This new reference set is designed for lay readers and students from middle-school level and up. The content, format, and layout are excellent for this audience. Each of the 625 alphabetically arranged articles begins with a definition of the subject and quick summaries of the criminal justice issues involved and the subject's significance. Articles cover crimes, defendants' rights, Supreme Court cases, constitutional law issues, law enforcement agencies and policing, federal and state court systems, trial procedures, and the corrections system. Photographs, graphs, and sidebars complement the text and range from the expected (a photo of the bombed Alfred P. Murrah Federal Building in Oklahoma City, a chart showing trends in delinquency offenses) to the unexpected (a biblical quotation about the sin of extortion, a list of actors who played Al Capone). Each entry includes suggestions for further reading, consisting predominantly of books and government reports, and a list of related subjects. The publisher's note anticipates that many uses of this set will stem from readers' exposure to the popular media. Entries on Films and criminal justice, Television courtroom programs, Television crime dramas, 0 and so forth address this head-on, while other entries refer to offenders and victims who have caught the public eye (Laci Peterson in Missing persons,0 Brian David Mitchell in Competency to stand trial,0 Jenna Bush in Equal protection under the law0 ). Evidence and forensics topics are covered in detail. One appendix is devoted to television programs with criminal justice themes. Other appendixes provide a bibliography of basic works on criminal justice, a glossary, crime rates and definitions, relevant Supreme Court rulings, a list of Supreme Court justices with a summary of their notable stances on criminal justice issues, famous American trials (beginning with Roger Williams' trial for blasphemy in 1634 and running the gamut from Aaron Burr to Winona Ryder), a time line, and a list of criminal justice Internet sites. Excellent access to articles and their content is provided through a variety of methods, including a list of topics by category, an index of court cases, a personages index, and a subject index.\b \b0 Highly recommended for public, school, and college libraries. --Jan Lewis Copyright 2006 Booklist

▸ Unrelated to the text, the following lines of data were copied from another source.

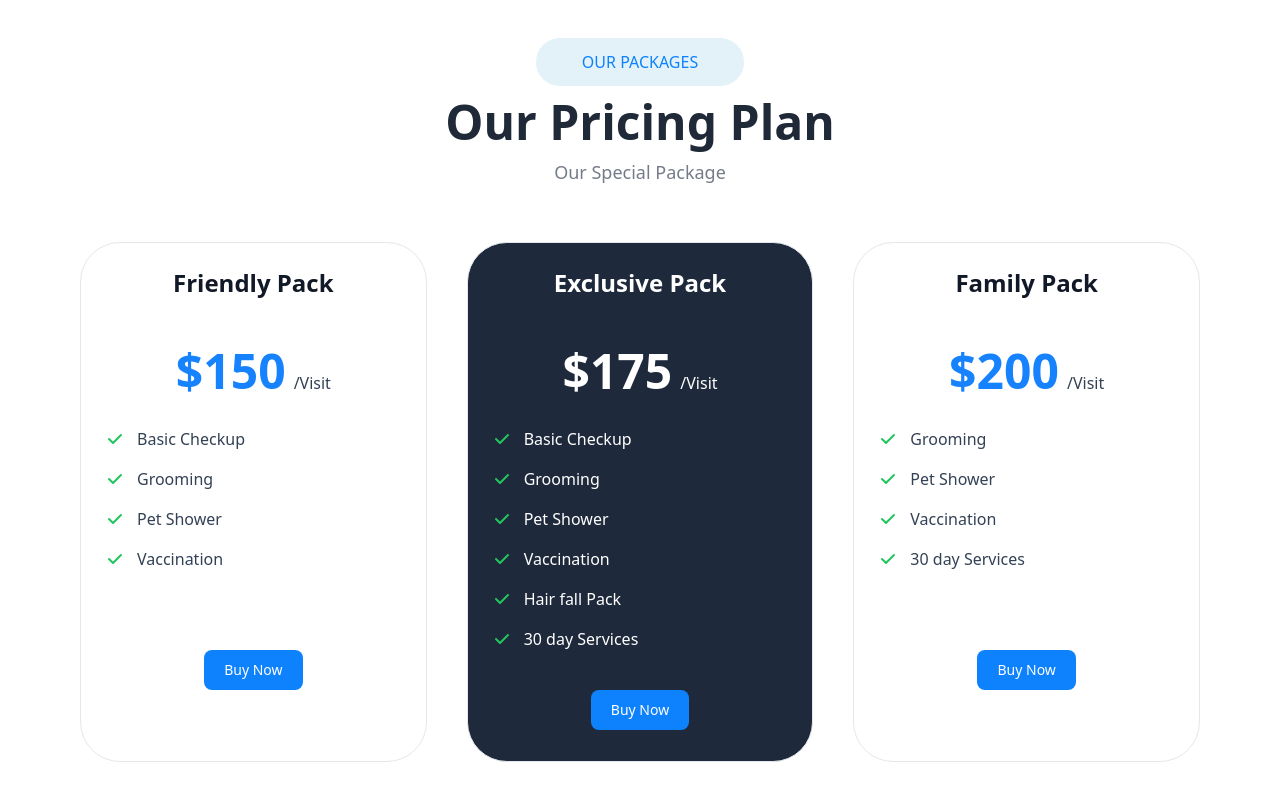
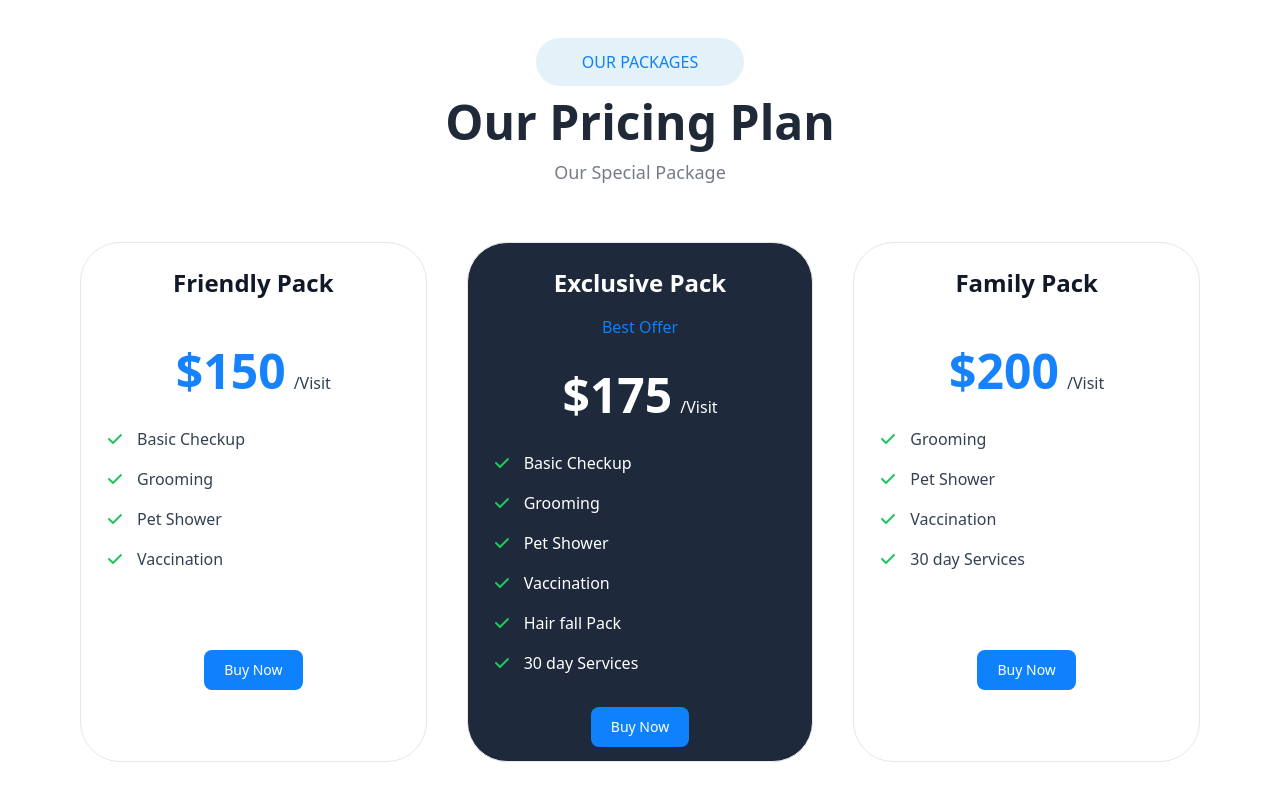
Before and after one commit to DevMdAsif/doctor-app-client, a React (Vite) app: page / in a window 1280 px wide. Shown: the part 1939-2739 px from the top of the page. Built offline with nearby package versions, Linux system fonts and the light colour scheme; no server answers.

Commit message:
services updated

```diff
--- a/src/pages/Home/pricingPlan/PricingCart.jsx
+++ b/src/pages/Home/pricingPlan/PricingCart.jsx
@@ -11,6 +11,7 @@ function PricingCart({ header, suggestion, price, services }) {
           <h3 className="mb-4 text-2xl font-semibold group-hover:text-white">
             {header}
           </h3>
+          {suggestion && <p className="text-[#0f7ff7]">{suggestion}</p>}
           <div className="flex justify-center items-baseline my-8 ">
             <span
               className={`mr-2 text-5xl font-extrabold  group-hover:text-white ${
```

From Booklist, Copyright (c) American Library Association. Used with permission.
Review by School Library Journal Review
Gr 7 UpâÇôMore than 600 authoritative articles cover topics related to criminal justice. The clear and thoroughly informative essays vary in length from about a half page to several pages. The entries concentrate on American law and criminals but, unlike Carl SifakisâÇÖs The Encyclopedia of American Crime (Facts On File, 2000), coverage is not limited to the U.S. Entries for âÇ£Canadian justice system,âÇ âÇ£International law,âÇ âÇ£Interpol,âÇ âÇ£Mexican justice system,âÇ and âÇ£World CourtâÇ provide a global perspective. Legal terms, types of crimes, crime detection and prevention organizations, and key U.S. Supreme Court decisions are clearly described. Articles generally begin with a simple definition and a note identifying the issues and their significance, and conclude with an annotated bibliography and âÇ£see-alsoâÇ references. Numerous halftone photographs and maps appear throughout, and charts and boxed sidebars supply a wealth of additional material. Many of the sideboxes include film or television stills with explanations of how accurately they portray real criminals, criminal procedure, or legal principles. Entries for âÇ£Films and criminal justice,âÇ âÇ£Television crime dramas,âÇ âÇ£News,âÇ and âÇ£Police reality showsâÇ expand on the popular mediaâÇÖs views of crime and the law. Some coverage is given to corporate, government, and Internet crimes. The useful appendixes offer a massive amount of supplemental information, including crime trends (with charts) and summaries of famous American trials from 1634 to 2005. An inviting format, well-written articles, and lavish reference tools combine to make this an interesting and valuable resource.âÇôAnn G. Brouse, Steele Memorial Library, Elmira, NY (c) Copyright 2010. Library Journals LLC, a wholly owned subsidiary of Media Source, Inc. No redistribution permitted. All rights reserved.
(c) Copyright Library Journals LLC, a wholly owned subsidiary of Media Source, Inc. No redistribution permitted.